::: Extracted information :::

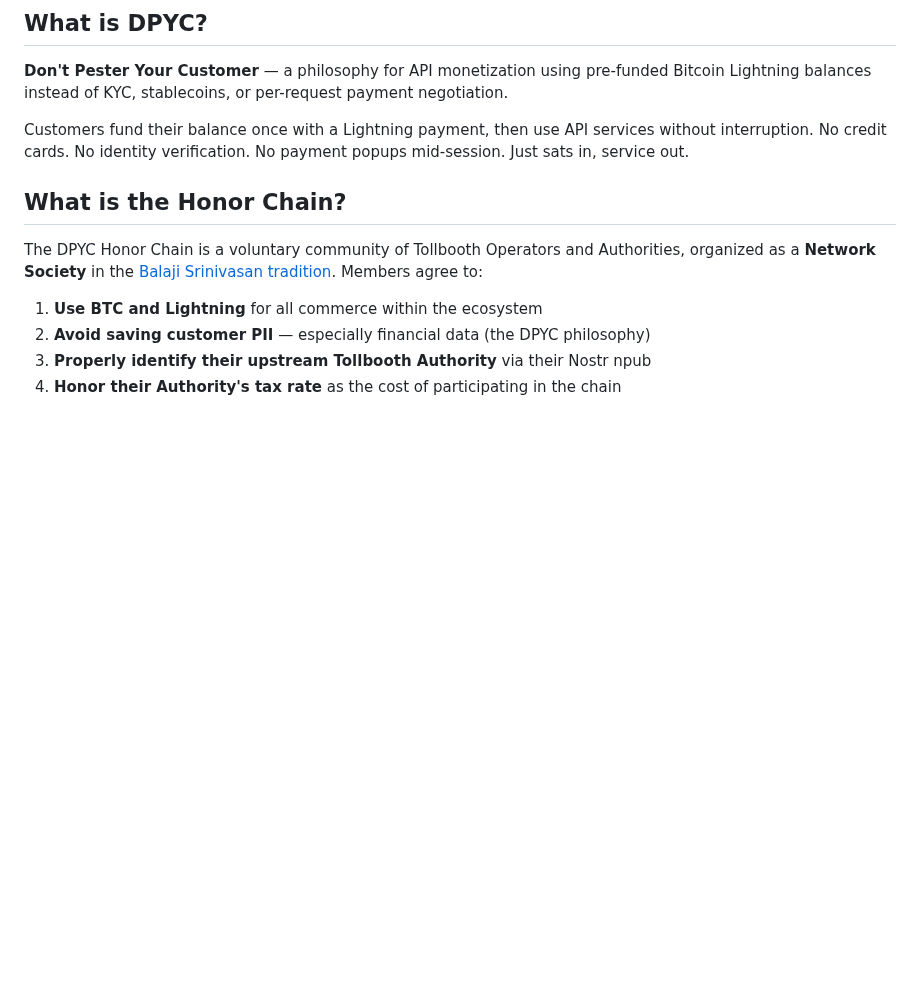
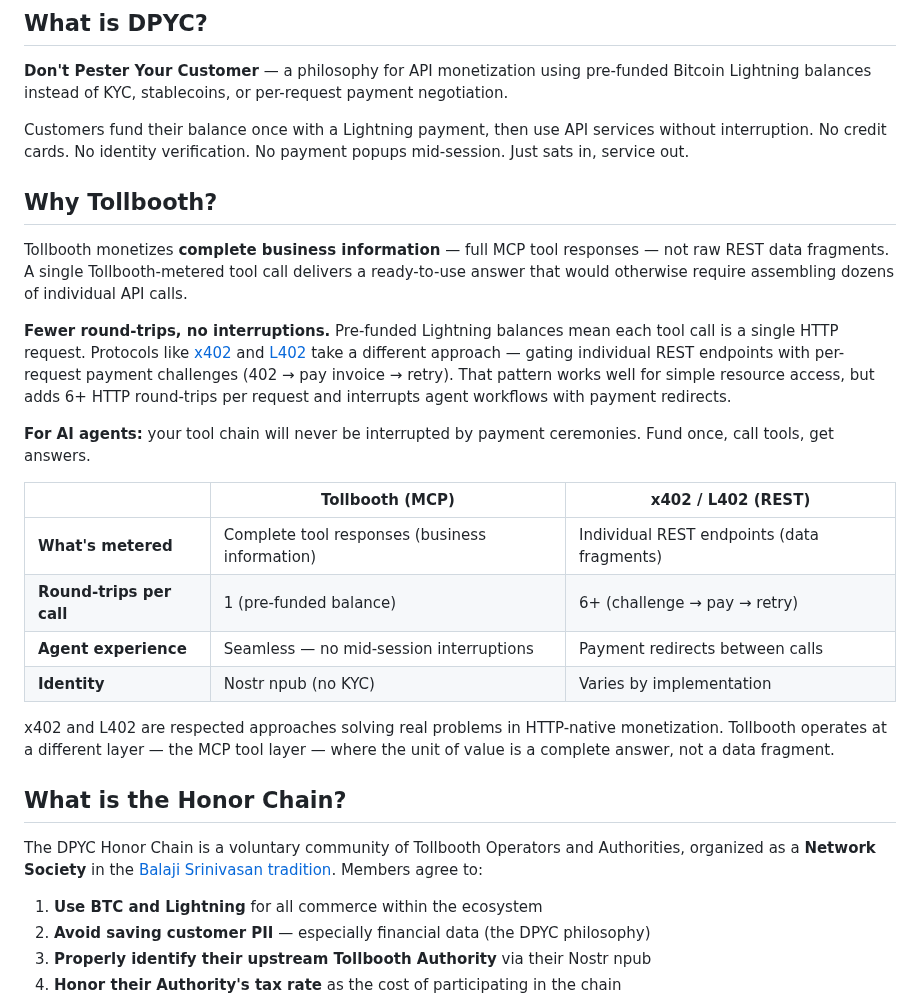
Before and after one commit to lonniev/dpyc-community, a Markdown page: README.md, the part around the change. Rendered like a GitHub page; blank space fills up the shorter version.

Commit message:
Add "Why Tollbooth?" section positioning value vs x402/L402 (#9)
Surface the business-information-vs-electron-flow insight: Tollbooth
meters complete MCP tool responses while x402/L402 gate raw REST
endpoints. Include comparison table, round-trip analysis, and respectful
positioning of peer protocols.

Co-authored-by: Claude Opus 4.6 <noreply@anthropic.com>

```diff
--- a/README.md
+++ b/README.md
@@ -11,6 +11,23 @@
 **Don't Pester Your Customer** — a philosophy for API monetization using pre-funded Bitcoin Lightning balances instead of KYC, stablecoins, or per-request payment negotiation.
 
 Customers fund their balance once with a Lightning payment, then use API services without interruption. No credit cards. No identity verification. No payment popups mid-session. Just sats in, service out.
+
+## Why Tollbooth?
+
+Tollbooth monetizes **complete business information** — full MCP tool responses — not raw REST data fragments. A single Tollbooth-metered tool call delivers a ready-to-use answer that would otherwise require assembling dozens of individual API calls.
+
+**Fewer round-trips, no interruptions.** Pre-funded Lightning balances mean each tool call is a single HTTP request. Protocols like [x402](https://github.com/AIM-Intelligence/x402) and [L402](https://docs.lightning.engineering/the-lightning-network/l402) take a different approach — gating individual REST endpoints with per-request payment challenges (402 → pay invoice → retry). That pattern works well for simple resource access, but adds 6+ HTTP round-trips per request and interrupts agent workflows with payment redirects.
+
+**For AI agents:** your tool chain will never be interrupted by payment ceremonies. Fund once, call tools, get answers.
+
+| | Tollbooth (MCP) | x402 / L402 (REST) |
+|---|---|---|
+| **What's metered** | Complete tool responses (business information) | Individual REST endpoints (data fragments) |
+| **Round-trips per call** | 1 (pre-funded balance) | 6+ (challenge → pay → retry) |
+| **Agent experience** | Seamless — no mid-session interruptions | Payment redirects between calls |
+| **Identity** | Nostr npub (no KYC) | Varies by implementation |
+
+x402 and L402 are respected approaches solving real problems in HTTP-native monetization. Tollbooth operates at a different layer — the MCP tool layer — where the unit of value is a complete answer, not a data fragment.
 
 ## What is the Honor Chain?
 
```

:::

Since pictures are not part of the copy, set down only the remaining data exactly.

Before and after one commit to lonniev/dpyc-community, a Markdown page: README.md, the part around the change. Rendered like a GitHub page; blank space fills up the shorter version.

Commit message:
Add "Why Tollbooth?" section positioning value vs x402/L402 (#9)
Surface the business-information-vs-electron-flow insight: Tollbooth
meters complete MCP tool responses while x402/L402 gate raw REST
endpoints. Include comparison table, round-trip analysis, and respectful
positioning of peer protocols.

Co-authored-by: Claude Opus 4.6 <noreply@anthropic.com>

```diff
--- a/README.md
+++ b/README.md
@@ -11,6 +11,23 @@
 **Don't Pester Your Customer** — a philosophy for API monetization using pre-funded Bitcoin Lightning balances instead of KYC, stablecoins, or per-request payment negotiation.
 
 Customers fund their balance once with a Lightning payment, then use API services without interruption. No credit cards. No identity verification. No payment popups mid-session. Just sats in, service out.
+
+## Why Tollbooth?
+
+Tollbooth monetizes **complete business information** — full MCP tool responses — not raw REST data fragments. A single Tollbooth-metered tool call delivers a ready-to-use answer that would otherwise require assembling dozens of individual API calls.
+
+**Fewer round-trips, no interruptions.** Pre-funded Lightning balances mean each tool call is a single HTTP request. Protocols like [x402](https://github.com/AIM-Intelligence/x402) and [L402](https://docs.lightning.engineering/the-lightning-network/l402) take a different approach — gating individual REST endpoints with per-request payment challenges (402 → pay invoice → retry). That pattern works well for simple resource access, but adds 6+ HTTP round-trips per request and interrupts agent workflows with payment redirects.
+
+**For AI agents:** your tool chain will never be interrupted by payment ceremonies. Fund once, call tools, get answers.
+
+| | Tollbooth (MCP) | x402 / L402 (REST) |
+|---|---|---|
+| **What's metered** | Complete tool responses (business information) | Individual REST endpoints (data fragments) |
+| **Round-trips per call** | 1 (pre-funded balance) | 6+ (challenge → pay → retry) |
+| **Agent experience** | Seamless — no mid-session interruptions | Payment redirects between calls |
+| **Identity** | Nostr npub (no KYC) | Varies by implementation |
+
+x402 and L402 are respected approaches solving real problems in HTTP-native monetization. Tollbooth operates at a different layer — the MCP tool layer — where the unit of value is a complete answer, not a data fragment.
 
 ## What is the Honor Chain?
 
```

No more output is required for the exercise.